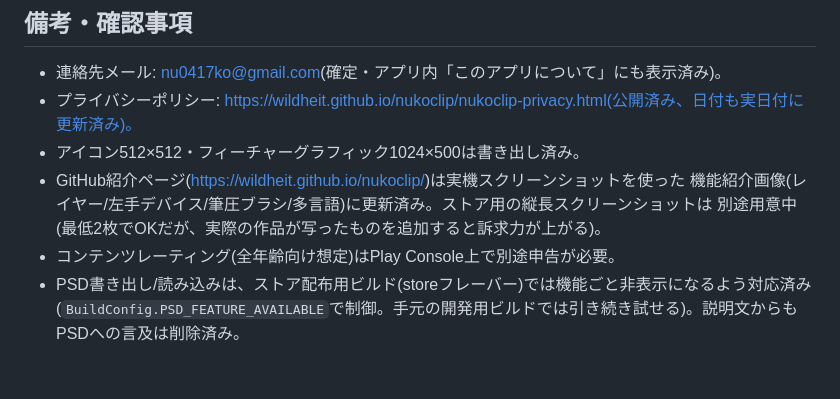
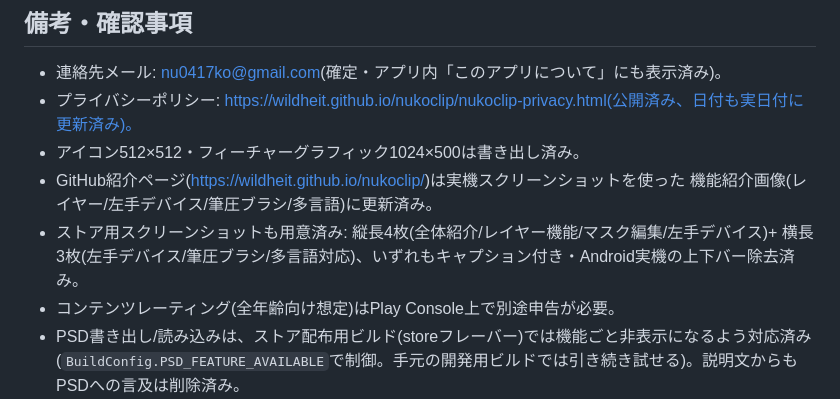
Before and after one commit to wildheit/wildheit.github.io, a Markdown page: nukoclip/nukoclip-store-listing.md, the part around the change. Rendered like a GitHub page; blank space fills up the shorter version.

Commit message:
Update store listing draft: screenshots are now ready (portrait + landscape)
Co-Authored-By: Claude Sonnet 5 <noreply@anthropic.com>

```diff
--- a/nukoclip/nukoclip-store-listing.md
+++ b/nukoclip/nukoclip-store-listing.md
@@ -119,8 +119,9 @@ No ads, no internet connection required, no personal data collected.
 - プライバシーポリシー: https://wildheit.github.io/nukoclip/nukoclip-privacy.html(公開済み、日付も実日付に更新済み)。
 - アイコン512×512・フィーチャーグラフィック1024×500は書き出し済み。
 - GitHub紹介ページ(https://wildheit.github.io/nukoclip/)は実機スクリーンショットを使った
-  機能紹介画像(レイヤー/左手デバイス/筆圧ブラシ/多言語)に更新済み。ストア用の縦長スクリーンショットは
-  別途用意中(最低2枚でOKだが、実際の作品が写ったものを追加すると訴求力が上がる)。
+  機能紹介画像(レイヤー/左手デバイス/筆圧ブラシ/多言語)に更新済み。
+- ストア用スクリーンショットも用意済み: 縦長4枚(全体紹介/レイヤー機能/マスク編集/左手デバイス)+
+  横長3枚(左手デバイス/筆圧ブラシ/多言語対応)、いずれもキャプション付き・Android実機の上下バー除去済み。
 - コンテンツレーティング(全年齢向け想定)はPlay Console上で別途申告が必要。
 - PSD書き出し/読み込みは、ストア配布用ビルド(storeフレーバー)では機能ごと非表示になるよう対応済み
   (`BuildConfig.PSD_FEATURE_AVAILABLE`で制御。手元の開発用ビルドでは引き続き試せる)。説明文からも
```
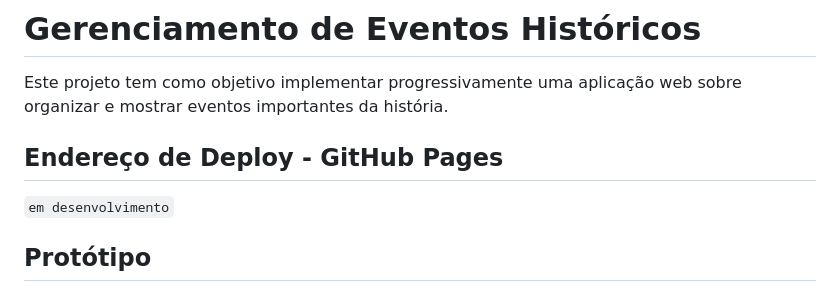
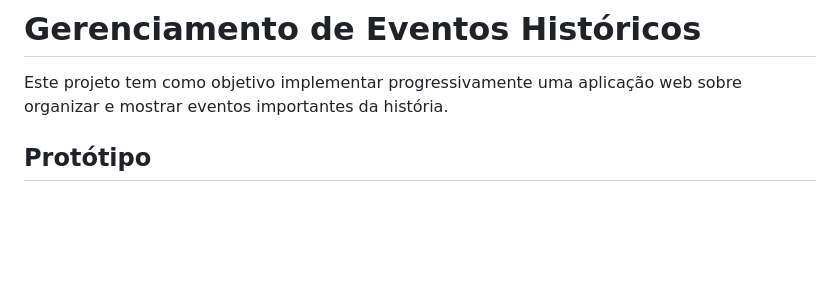
Before and after one commit to Joao-Abner/gerenciamento-de-eventos-historicos, a Markdown page: README.md, the part around the change. GitHub-like rendering; blank space fills up the shorter version.

```diff
--- a/README.md
+++ b/README.md
@@ -1,10 +1,6 @@
 # Gerenciamento de Eventos Históricos
 
 Este projeto tem como objetivo implementar progressivamente uma aplicação web sobre organizar e mostrar eventos importantes da história.
-
-## Endereço de Deploy - GitHub Pages
-
-`em desenvolvimento`
 
 ## Protótipo
 
```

+---+

* About this task:
A copy of each line above that holds the word "左手デバイス" is the expected answer.

* Exercise result:
-  機能紹介画像(レイヤー/左手デバイス/筆圧ブラシ/多言語)に更新済み。ストア用の縦長スクリーンショットは
+  機能紹介画像(レイヤー/左手デバイス/筆圧ブラシ/多言語)に更新済み。
+- ストア用スクリーンショットも用意済み: 縦長4枚(全体紹介/レイヤー機能/マスク編集/左手デバイス)+
+  横長3枚(左手デバイス/筆圧ブラシ/多言語対応)、いずれもキャプション付き・Android実機の上下バー除去済み。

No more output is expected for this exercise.